The shot in the warehouse chase, where John Wick opens his door and the motorcycle hits it and goes flying over the top of it. That was one that I argued to do practically. I wanted to do it really badly, but it was just sort of talked about, and the location and the circumstances were just better for us to actually use a dummy. So they put a dummy on the bike, and they towed the dummy into the door, and then they did layer that with a bit of CGI just to kind of clear it up. So yeah, that was one that I had really wanted to do, and [stunt coordinator] Darrin [Prescott] for a minute, we had him on board, and then they just kind of decided that for everybody's health and safety and also for time and everything that it would be easier just to do it that way.

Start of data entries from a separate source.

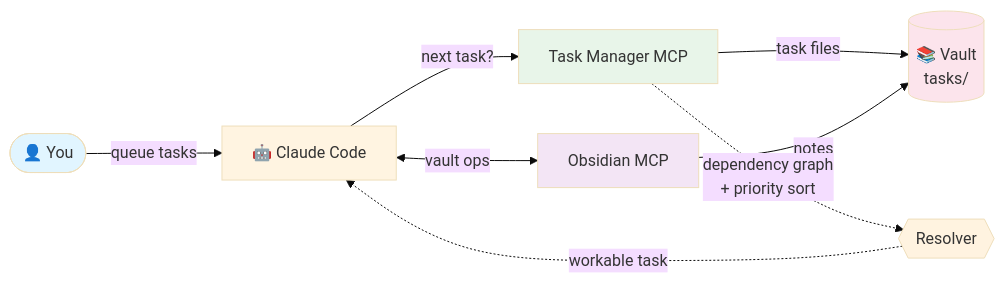
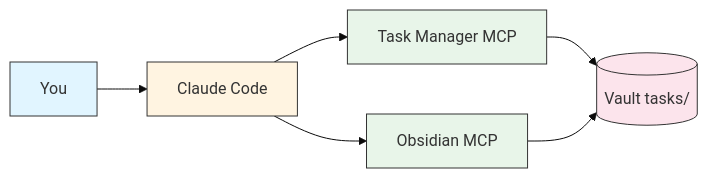
Before and after one commit to punparin/task-manager-mcp: the first of 3 diagrams in README.md, drawn with Mermaid (base theme). The commit also changed other lines of this file, not shown here.

First line of the commit message:
docs: simplify mermaid diagrams for GitHub compatibility

````diff
--- a/README.md
+++ b/README.md
@@ -7,17 +7,24 @@
 ```mermaid
 flowchart LR
-    User([👤 You]) -->|"queue tasks"| Claude[🤖 Claude Code]
-    Claude -->|"next task?"| TM[Task Manager MCP]
-    Claude <-->|"vault ops"| OM[Obsidian MCP]
-    TM -->|"task files"| Vault[(📚 Vault<br/>tasks/)]
-    OM -->|"notes"| Vault
-    TM -.->|"dependency graph<br/>+ priority sort"| Resolver{{Resolver}}
-    Resolver -.->|"workable task"| Claude
+    User[You]
+    Claude[Claude Code]
+    TM[Task Manager MCP]
+    OM[Obsidian MCP]
+    Vault[(Vault tasks/)]
 
-    style User fill:#e1f5ff
-    style Claude fill:#fff4e1
-    style TM fill:#e8f5e9
-    style OM fill:#f3e5f5
-    style Vault fill:#fce4ec
-    style Resolver fill:#fff3e0
+    User --> Claude
+    Claude --> TM
+    Claude --> OM
+    TM --> Vault
+    OM --> Vault
+
+    classDef user fill:#e1f5ff,stroke:#333
+    classDef ai fill:#fff4e1,stroke:#333
+    classDef mcp fill:#e8f5e9,stroke:#333
+    classDef store fill:#fce4ec,stroke:#333
+
+    class User user
+    class Claude ai
+    class TM,OM mcp
+    class Vault store
 ```
````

Let's make one thing abundantly clear: John Wick: Chapter 2 is an incredibly violent film that does not skimp on chaos or carnage. To accommodate that mission statement, Chad Stahelski, his star and his stunt crew needed to show as much bodily harm as humanly possible. However, throwing a stuntman from a bike, over the door of a moving car and face first into the pavement is too dangerous for even the most seasoned professionals. In the end, common sense won out in this particular scene, and the motorcycle crash stands as one of the few Chapter 2 stunts that Keanu Reeves or the stunt crew couldn't perform -- although Dryden made sure to hammer home the point that he wanted to give it a try before they opted against it.
For a closer look at the stunt in question, check out the aforementioned warehouse chase scene from John Wick: Chapter 2 below!
At the end of the day, I think we can forgive the production of John Wick: Chapter 2 for taking the safe way out on this one particular stunt. The rest of the film feels packed to the brim with innovative choreography and remarkable stunt work. It's abundantly clear just how much everyone involved cared about keeping the film as practical as possible at every turn. From the hall of mirrors chase to Keanu Reeves' cringe-inducing pencil fight, it's all gold. I don't know much, but I already know that this flick will almost certainly go down in the annals of action movie history.